Type out each record word for word. Pictures stay out.

= STUDY MATERIAL =

= = = = = = =

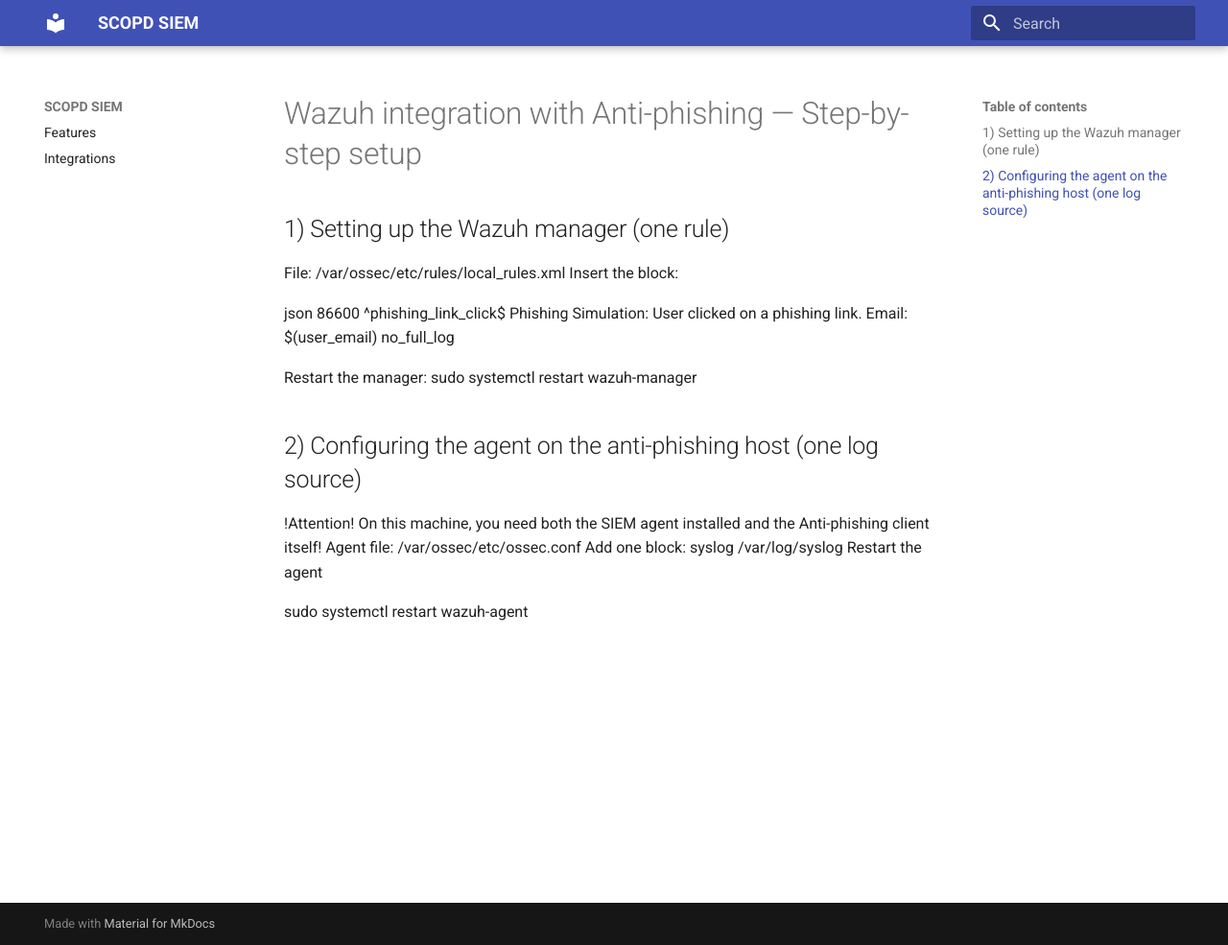
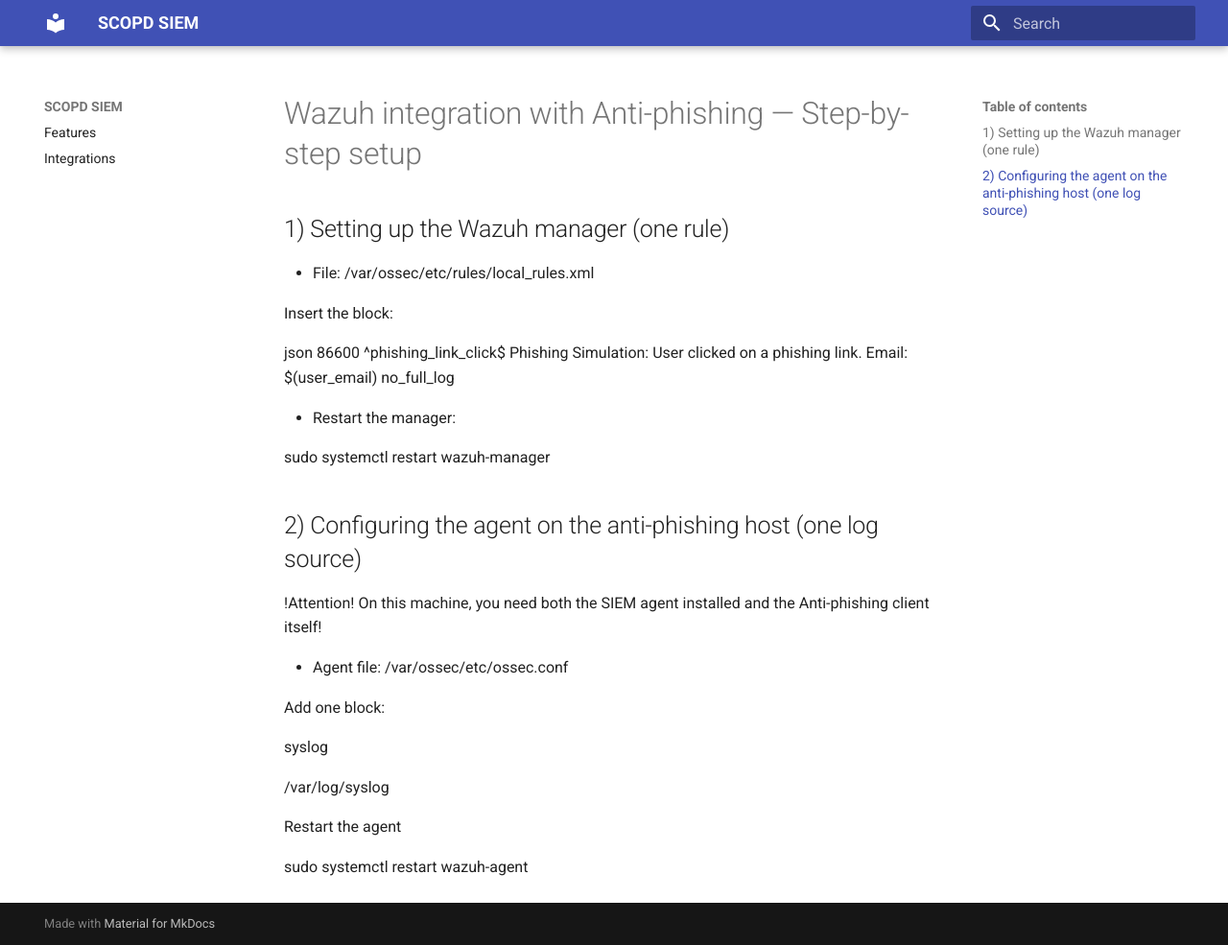
Before and after one commit to Netanelpo/scopd-integrations-docs, an MkDocs documentation site: the page built from docs/integrations/anti-phishing/anti-phishing.md, in a window 1280 px wide and 985 px high. Shown: the whole window at 96% size. Built offline with MkDocs 1.6.1 and Material for MkDocs 9.7.7, drawn with Linux system fonts in a browser that asks for light colours.

```diff
--- a/docs/integrations/anti-phishing/anti-phishing.md
+++ b/docs/integrations/anti-phishing/anti-phishing.md
@@ -2,31 +2,52 @@
 
 ## 1) Setting up the Wazuh manager (one rule)
 
-File: /var/ossec/etc/rules/local_rules.xml
+- File: /var/ossec/etc/rules/local_rules.xml
+
 Insert the block:
+
 <group name="phishing,local,">
+
 <rule id="100180" level="12">
+
 <decoded_as>json</decoded_as>
+
 <if_sid>86600</if_sid>
+
 <field name="event_type">^phishing_link_click$</field>
+
 <description>Phishing Simulation: User clicked on a phishing link. Email: $(user_email)</description>
+
 <options>no_full_log</options>
+
 </rule>
+
 </group>
-Restart the manager:
+
+- Restart the manager:
+
 sudo systemctl restart wazuh-manager
 
 ## 2) Configuring the agent on the anti-phishing host (one log source)
 
 !Attention! On this machine, you need both the SIEM agent installed and the Anti-phishing client itself!
-Agent file: /var/ossec/etc/ossec.conf
+
+- Agent file: /var/ossec/etc/ossec.conf
+
 Add one block:
+
 <ossec_config>
+
 <localfile>
+
 <log_format>syslog</log_format>
+
 <location>/var/log/syslog</location>
+
 </localfile>
+
 </ossec_config>
+
 Restart the agent
 
- sudo systemctl restart wazuh-agent
+sudo systemctl restart wazuh-agent
```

= = = = = = =

= SOLUTION TO THIS PROBLEM =
Before and after one commit to Netanelpo/scopd-integrations-docs, an MkDocs documentation site: the page built from docs/integrations/anti-phishing/anti-phishing.md, in a window 1280 px wide and 985 px high. Shown: the whole window at 96% size. Built offline with MkDocs 1.6.1 and Material for MkDocs 9.7.7, drawn with Linux system fonts in a browser that asks for light colours.

```diff
--- a/docs/integrations/anti-phishing/anti-phishing.md
+++ b/docs/integrations/anti-phishing/anti-phishing.md
@@ -2,31 +2,52 @@
 
 ## 1) Setting up the Wazuh manager (one rule)
 
-File: /var/ossec/etc/rules/local_rules.xml
+- File: /var/ossec/etc/rules/local_rules.xml
+
 Insert the block:
+
 <group name="phishing,local,">
+
 <rule id="100180" level="12">
+
 <decoded_as>json</decoded_as>
+
 <if_sid>86600</if_sid>
+
 <field name="event_type">^phishing_link_click$</field>
+
 <description>Phishing Simulation: User clicked on a phishing link. Email: $(user_email)</description>
+
 <options>no_full_log</options>
+
 </rule>
+
 </group>
-Restart the manager:
+
+- Restart the manager:
+
 sudo systemctl restart wazuh-manager
 
 ## 2) Configuring the agent on the anti-phishing host (one log source)
 
 !Attention! On this machine, you need both the SIEM agent installed and the Anti-phishing client itself!
-Agent file: /var/ossec/etc/ossec.conf
+
+- Agent file: /var/ossec/etc/ossec.conf
+
 Add one block:
+
 <ossec_config>
+
 <localfile>
+
 <log_format>syslog</log_format>
+
 <location>/var/log/syslog</location>
+
 </localfile>
+
 </ossec_config>
+
 Restart the agent
 
- sudo systemctl restart wazuh-agent
+sudo systemctl restart wazuh-agent
```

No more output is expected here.